Exercise requirements: Return all of the lines below exactly as they are.
=== Material shown ===
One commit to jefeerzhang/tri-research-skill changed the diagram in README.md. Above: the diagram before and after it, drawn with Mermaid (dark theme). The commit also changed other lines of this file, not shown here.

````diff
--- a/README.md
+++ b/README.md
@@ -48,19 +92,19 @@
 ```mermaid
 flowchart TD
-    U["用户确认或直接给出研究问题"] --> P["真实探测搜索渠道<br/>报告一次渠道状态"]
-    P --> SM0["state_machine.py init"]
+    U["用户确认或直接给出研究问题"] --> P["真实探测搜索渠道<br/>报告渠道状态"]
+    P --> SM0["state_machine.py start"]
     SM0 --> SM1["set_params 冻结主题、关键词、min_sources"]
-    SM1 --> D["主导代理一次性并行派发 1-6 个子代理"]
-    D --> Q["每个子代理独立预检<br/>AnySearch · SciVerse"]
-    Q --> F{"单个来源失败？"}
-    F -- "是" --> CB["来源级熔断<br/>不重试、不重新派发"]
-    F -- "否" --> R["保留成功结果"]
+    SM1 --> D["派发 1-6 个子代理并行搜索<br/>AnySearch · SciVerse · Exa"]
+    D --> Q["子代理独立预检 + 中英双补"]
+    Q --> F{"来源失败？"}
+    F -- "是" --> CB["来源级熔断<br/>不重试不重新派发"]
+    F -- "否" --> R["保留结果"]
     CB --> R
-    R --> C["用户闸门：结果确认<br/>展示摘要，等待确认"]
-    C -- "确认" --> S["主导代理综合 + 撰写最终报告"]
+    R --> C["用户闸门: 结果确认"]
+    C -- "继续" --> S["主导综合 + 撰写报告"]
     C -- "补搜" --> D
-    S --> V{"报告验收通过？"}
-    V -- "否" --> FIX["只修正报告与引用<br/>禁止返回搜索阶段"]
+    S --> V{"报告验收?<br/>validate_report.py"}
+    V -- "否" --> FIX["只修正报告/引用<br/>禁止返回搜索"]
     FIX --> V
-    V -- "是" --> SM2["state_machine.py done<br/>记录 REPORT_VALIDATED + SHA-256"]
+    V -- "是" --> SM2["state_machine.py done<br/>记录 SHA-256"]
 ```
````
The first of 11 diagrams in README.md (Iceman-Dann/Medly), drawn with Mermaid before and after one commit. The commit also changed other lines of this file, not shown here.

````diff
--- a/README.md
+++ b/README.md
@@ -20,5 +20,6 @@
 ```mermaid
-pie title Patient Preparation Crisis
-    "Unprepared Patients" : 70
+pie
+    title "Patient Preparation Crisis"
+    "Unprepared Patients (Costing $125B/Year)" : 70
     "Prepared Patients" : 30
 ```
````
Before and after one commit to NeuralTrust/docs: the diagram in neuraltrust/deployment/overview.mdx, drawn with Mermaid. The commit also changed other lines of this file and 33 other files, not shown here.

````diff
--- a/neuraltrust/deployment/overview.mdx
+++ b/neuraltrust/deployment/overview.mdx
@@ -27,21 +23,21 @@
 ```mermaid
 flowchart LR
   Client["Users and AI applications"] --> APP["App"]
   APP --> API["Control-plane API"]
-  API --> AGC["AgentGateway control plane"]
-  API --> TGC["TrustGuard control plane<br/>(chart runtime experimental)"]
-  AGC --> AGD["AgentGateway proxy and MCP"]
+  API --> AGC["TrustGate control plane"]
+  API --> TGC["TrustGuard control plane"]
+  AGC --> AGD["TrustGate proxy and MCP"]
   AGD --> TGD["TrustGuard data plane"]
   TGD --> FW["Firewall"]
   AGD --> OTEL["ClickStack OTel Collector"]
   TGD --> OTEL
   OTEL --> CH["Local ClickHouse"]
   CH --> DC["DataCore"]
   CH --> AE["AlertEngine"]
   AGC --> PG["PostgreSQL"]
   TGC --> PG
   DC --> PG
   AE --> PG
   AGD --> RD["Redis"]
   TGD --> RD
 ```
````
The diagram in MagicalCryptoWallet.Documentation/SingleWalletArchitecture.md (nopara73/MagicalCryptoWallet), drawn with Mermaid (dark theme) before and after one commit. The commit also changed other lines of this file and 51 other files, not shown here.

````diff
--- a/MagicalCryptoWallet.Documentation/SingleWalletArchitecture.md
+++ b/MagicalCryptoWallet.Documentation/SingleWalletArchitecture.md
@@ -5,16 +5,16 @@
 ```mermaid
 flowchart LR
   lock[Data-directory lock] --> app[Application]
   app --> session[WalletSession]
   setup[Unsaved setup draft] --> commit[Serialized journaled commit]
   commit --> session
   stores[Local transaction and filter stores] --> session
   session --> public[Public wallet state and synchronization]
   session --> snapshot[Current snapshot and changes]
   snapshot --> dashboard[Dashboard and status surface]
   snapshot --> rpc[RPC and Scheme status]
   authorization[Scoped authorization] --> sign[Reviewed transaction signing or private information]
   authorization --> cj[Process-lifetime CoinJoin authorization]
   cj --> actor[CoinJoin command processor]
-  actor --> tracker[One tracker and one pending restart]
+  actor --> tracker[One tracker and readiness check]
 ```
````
===
Task response:
One commit to jefeerzhang/tri-research-skill changed the diagram in README.md. Above: the diagram before and after it, drawn with Mermaid (dark theme). The commit also changed other lines of this file, not shown here.

````diff
--- a/README.md
+++ b/README.md
@@ -48,19 +92,19 @@
 ```mermaid
 flowchart TD
-    U["用户确认或直接给出研究问题"] --> P["真实探测搜索渠道<br/>报告一次渠道状态"]
-    P --> SM0["state_machine.py init"]
+    U["用户确认或直接给出研究问题"] --> P["真实探测搜索渠道<br/>报告渠道状态"]
+    P --> SM0["state_machine.py start"]
     SM0 --> SM1["set_params 冻结主题、关键词、min_sources"]
-    SM1 --> D["主导代理一次性并行派发 1-6 个子代理"]
-    D --> Q["每个子代理独立预检<br/>AnySearch · SciVerse"]
-    Q --> F{"单个来源失败？"}
-    F -- "是" --> CB["来源级熔断<br/>不重试、不重新派发"]
-    F -- "否" --> R["保留成功结果"]
+    SM1 --> D["派发 1-6 个子代理并行搜索<br/>AnySearch · SciVerse · Exa"]
+    D --> Q["子代理独立预检 + 中英双补"]
+    Q --> F{"来源失败？"}
+    F -- "是" --> CB["来源级熔断<br/>不重试不重新派发"]
+    F -- "否" --> R["保留结果"]
     CB --> R
-    R --> C["用户闸门：结果确认<br/>展示摘要，等待确认"]
-    C -- "确认" --> S["主导代理综合 + 撰写最终报告"]
+    R --> C["用户闸门: 结果确认"]
+    C -- "继续" --> S["主导综合 + 撰写报告"]
     C -- "补搜" --> D
-    S --> V{"报告验收通过？"}
-    V -- "否" --> FIX["只修正报告与引用<br/>禁止返回搜索阶段"]
+    S --> V{"报告验收?<br/>validate_report.py"}
+    V -- "否" --> FIX["只修正报告/引用<br/>禁止返回搜索"]
     FIX --> V
-    V -- "是" --> SM2["state_machine.py done<br/>记录 REPORT_VALIDATED + SHA-256"]
+    V -- "是" --> SM2["state_machine.py done<br/>记录 SHA-256"]
 ```
````
The first of 11 diagrams in README.md (Iceman-Dann/Medly), drawn with Mermaid before and after one commit. The commit also changed other lines of this file, not shown here.

````diff
--- a/README.md
+++ b/README.md
@@ -20,5 +20,6 @@
 ```mermaid
-pie title Patient Preparation Crisis
-    "Unprepared Patients" : 70
+pie
+    title "Patient Preparation Crisis"
+    "Unprepared Patients (Costing $125B/Year)" : 70
     "Prepared Patients" : 30
 ```
````
Before and after one commit to NeuralTrust/docs: the diagram in neuraltrust/deployment/overview.mdx, drawn with Mermaid. The commit also changed other lines of this file and 33 other files, not shown here.

````diff
--- a/neuraltrust/deployment/overview.mdx
+++ b/neuraltrust/deployment/overview.mdx
@@ -27,21 +23,21 @@
 ```mermaid
 flowchart LR
   Client["Users and AI applications"] --> APP["App"]
   APP --> API["Control-plane API"]
-  API --> AGC["AgentGateway control plane"]
-  API --> TGC["TrustGuard control plane<br/>(chart runtime experimental)"]
-  AGC --> AGD["AgentGateway proxy and MCP"]
+  API --> AGC["TrustGate control plane"]
+  API --> TGC["TrustGuard control plane"]
+  AGC --> AGD["TrustGate proxy and MCP"]
   AGD --> TGD["TrustGuard data plane"]
   TGD --> FW["Firewall"]
   AGD --> OTEL["ClickStack OTel Collector"]
   TGD --> OTEL
   OTEL --> CH["Local ClickHouse"]
   CH --> DC["DataCore"]
   CH --> AE["AlertEngine"]
   AGC --> PG["PostgreSQL"]
   TGC --> PG
   DC --> PG
   AE --> PG
   AGD --> RD["Redis"]
   TGD --> RD
 ```
````
The diagram in MagicalCryptoWallet.Documentation/SingleWalletArchitecture.md (nopara73/MagicalCryptoWallet), drawn with Mermaid (dark theme) before and after one commit. The commit also changed other lines of this file and 51 other files, not shown here.

````diff
--- a/MagicalCryptoWallet.Documentation/SingleWalletArchitecture.md
+++ b/MagicalCryptoWallet.Documentation/SingleWalletArchitecture.md
@@ -5,16 +5,16 @@
 ```mermaid
 flowchart LR
   lock[Data-directory lock] --> app[Application]
   app --> session[WalletSession]
   setup[Unsaved setup draft] --> commit[Serialized journaled commit]
   commit --> session
   stores[Local transaction and filter stores] --> session
   session --> public[Public wallet state and synchronization]
   session --> snapshot[Current snapshot and changes]
   snapshot --> dashboard[Dashboard and status surface]
   snapshot --> rpc[RPC and Scheme status]
   authorization[Scoped authorization] --> sign[Reviewed transaction signing or private information]
   authorization --> cj[Process-lifetime CoinJoin authorization]
   cj --> actor[CoinJoin command processor]
-  actor --> tracker[One tracker and one pending restart]
+  actor --> tracker[One tracker and readiness check]
 ```
````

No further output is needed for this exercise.